### Exercise brief
Please return all of the records verbatim, with the pictures omitted.

═════ Recorded data

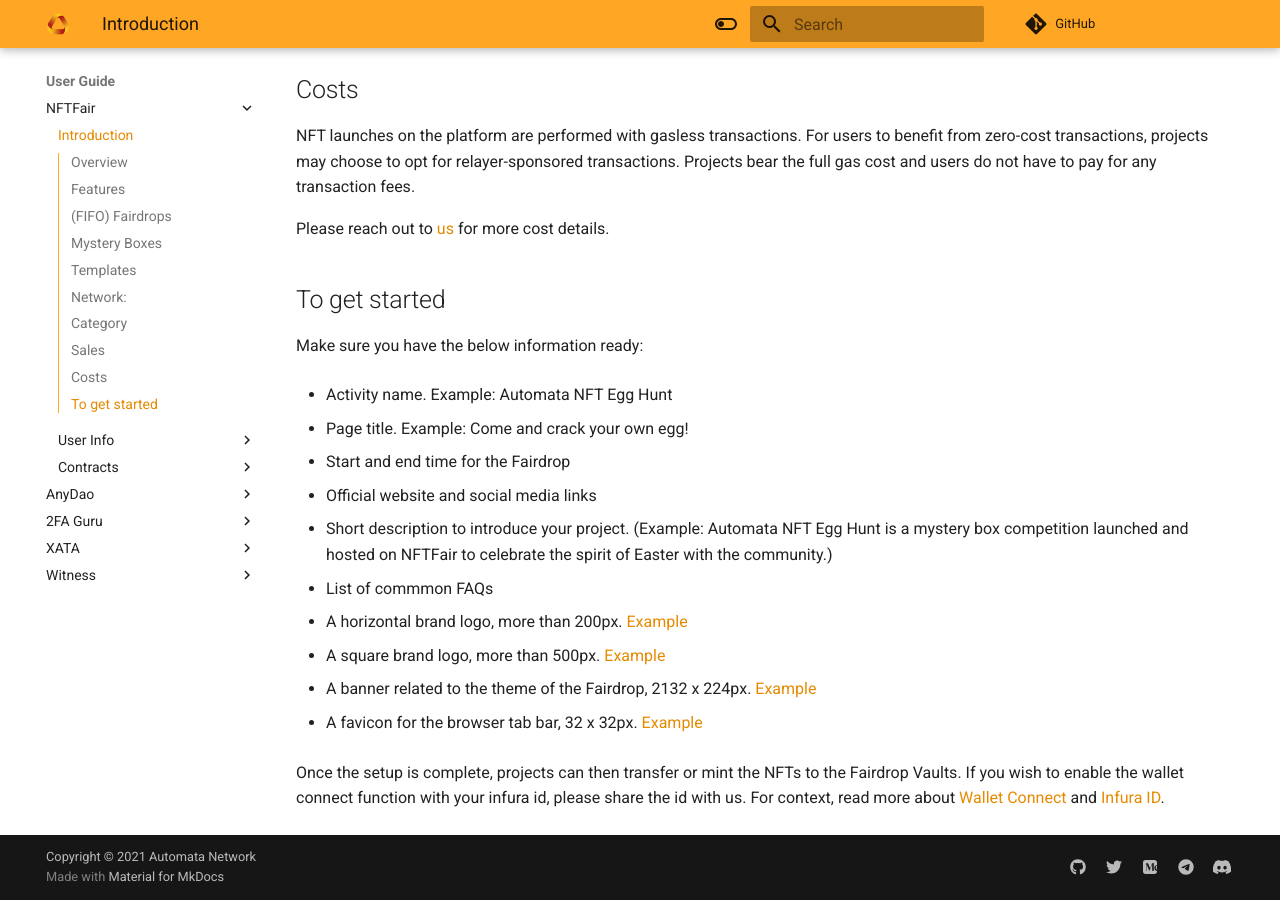
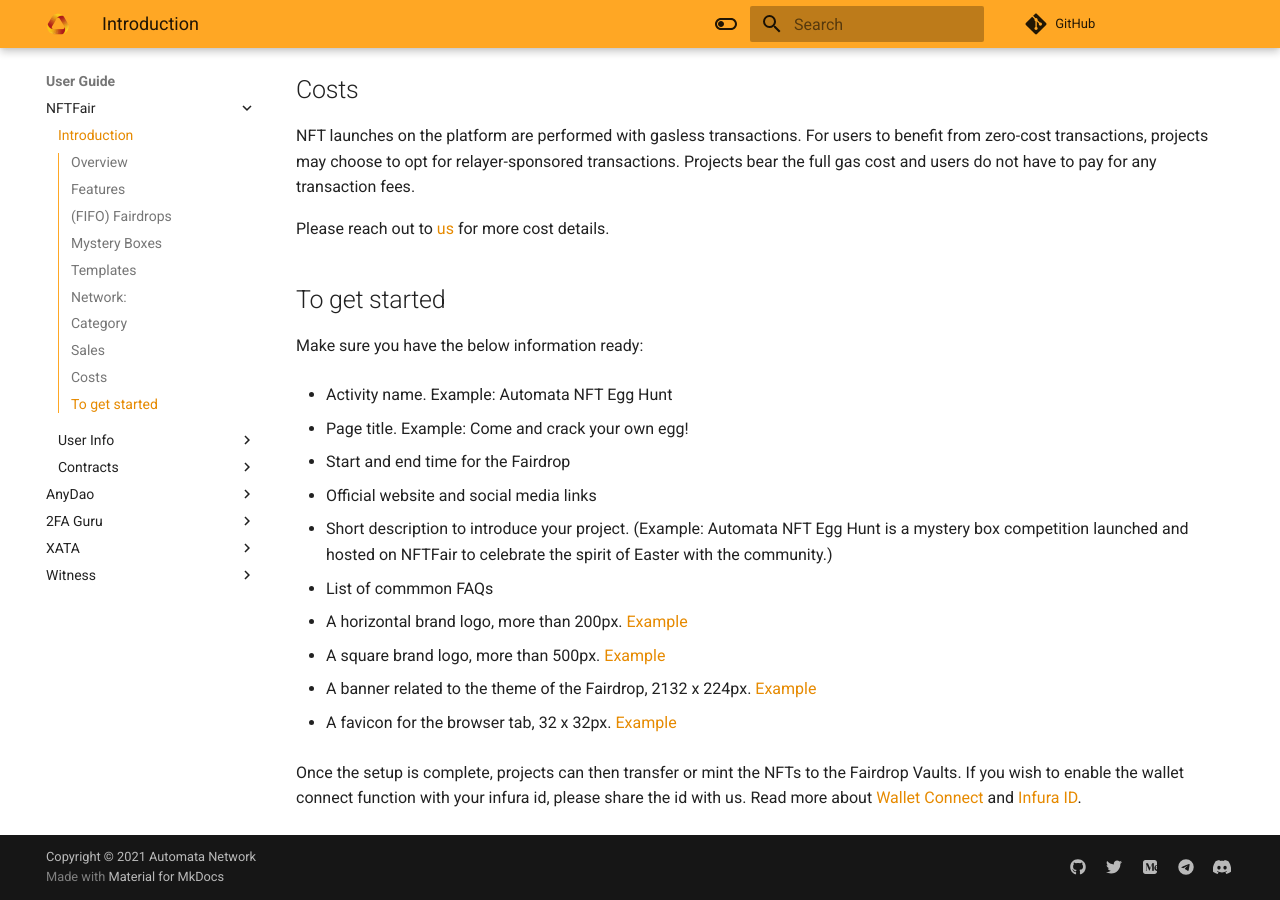
Before and after one commit to automata-network/docs, an MkDocs documentation site: the page built from docs/nftfair/introduction.md, in a window 1280 px wide and 900 px high, scrolled down 2742 px. Built offline with MkDocs 1.6.1 and Material for MkDocs 9.7.7, drawn with Linux system fonts in a browser that asks for light colours; nearby versions of some CDN libraries; comment, search, counter and statistics services are not loaded.

Commit message:
Update introduction.md

```diff
--- a/docs/nftfair/introduction.md
+++ b/docs/nftfair/introduction.md
@@ -87,6 +87,6 @@
 
 - A banner related to the theme of the Fairdrop, 2132 x 224px. [Example](https://ipfs.io/ipfs/bafybeicywiylhs2w6jfofgzhaw3gfnl2pen2u4wgsrmxuu7crlx46uilbe/supercar-banner.jpeg)
 
-- A favicon for the browser tab bar, 32 x 32px. [Example](https://static.wixstatic.com/media/0653dd_303a21ade8b64ed5bca9f2755b2cb4a5~mv2.png/v1/fill/w_32%2Ch_32%2Clg_1%2Cusm_0.66_1.00_0.01/0653dd_303a21ade8b64ed5bca9f2755b2cb4a5~mv2.png)
+- A favicon for the browser tab, 32 x 32px. [Example](https://static.wixstatic.com/media/0653dd_303a21ade8b64ed5bca9f2755b2cb4a5~mv2.png/v1/fill/w_32%2Ch_32%2Clg_1%2Cusm_0.66_1.00_0.01/0653dd_303a21ade8b64ed5bca9f2755b2cb4a5~mv2.png)
 
-Once the setup is complete, projects can then transfer or mint the NFTs to the Fairdrop Vaults. If you wish to enable the wallet connect function with your infura id, please share the id with us. For context, read more about [Wallet Connect](https://walletconnect.com/) and [Infura ID](https://infura.io/).
+Once the setup is complete, projects can then transfer or mint the NFTs to the Fairdrop Vaults. If you wish to enable the wallet connect function with your infura id, please share the id with us. Read more about [Wallet Connect](https://walletconnect.com/) and [Infura ID](https://infura.io/).
```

══════════

### The answer
Before and after one commit to automata-network/docs, an MkDocs documentation site: the page built from docs/nftfair/introduction.md, in a window 1280 px wide and 900 px high, scrolled down 2742 px. Built offline with MkDocs 1.6.1 and Material for MkDocs 9.7.7, drawn with Linux system fonts in a browser that asks for light colours; nearby versions of some CDN libraries; comment, search, counter and statistics services are not loaded.

Commit message:
Update introduction.md

```diff
--- a/docs/nftfair/introduction.md
+++ b/docs/nftfair/introduction.md
@@ -87,6 +87,6 @@
 
 - A banner related to the theme of the Fairdrop, 2132 x 224px. [Example](https://ipfs.io/ipfs/bafybeicywiylhs2w6jfofgzhaw3gfnl2pen2u4wgsrmxuu7crlx46uilbe/supercar-banner.jpeg)
 
-- A favicon for the browser tab bar, 32 x 32px. [Example](https://static.wixstatic.com/media/0653dd_303a21ade8b64ed5bca9f2755b2cb4a5~mv2.png/v1/fill/w_32%2Ch_32%2Clg_1%2Cusm_0.66_1.00_0.01/0653dd_303a21ade8b64ed5bca9f2755b2cb4a5~mv2.png)
+- A favicon for the browser tab, 32 x 32px. [Example](https://static.wixstatic.com/media/0653dd_303a21ade8b64ed5bca9f2755b2cb4a5~mv2.png/v1/fill/w_32%2Ch_32%2Clg_1%2Cusm_0.66_1.00_0.01/0653dd_303a21ade8b64ed5bca9f2755b2cb4a5~mv2.png)
 
-Once the setup is complete, projects can then transfer or mint the NFTs to the Fairdrop Vaults. If you wish to enable the wallet connect function with your infura id, please share the id with us. For context, read more about [Wallet Connect](https://walletconnect.com/) and [Infura ID](https://infura.io/).
+Once the setup is complete, projects can then transfer or mint the NFTs to the Fairdrop Vaults. If you wish to enable the wallet connect function with your infura id, please share the id with us. Read more about [Wallet Connect](https://walletconnect.com/) and [Infura ID](https://infura.io/).
```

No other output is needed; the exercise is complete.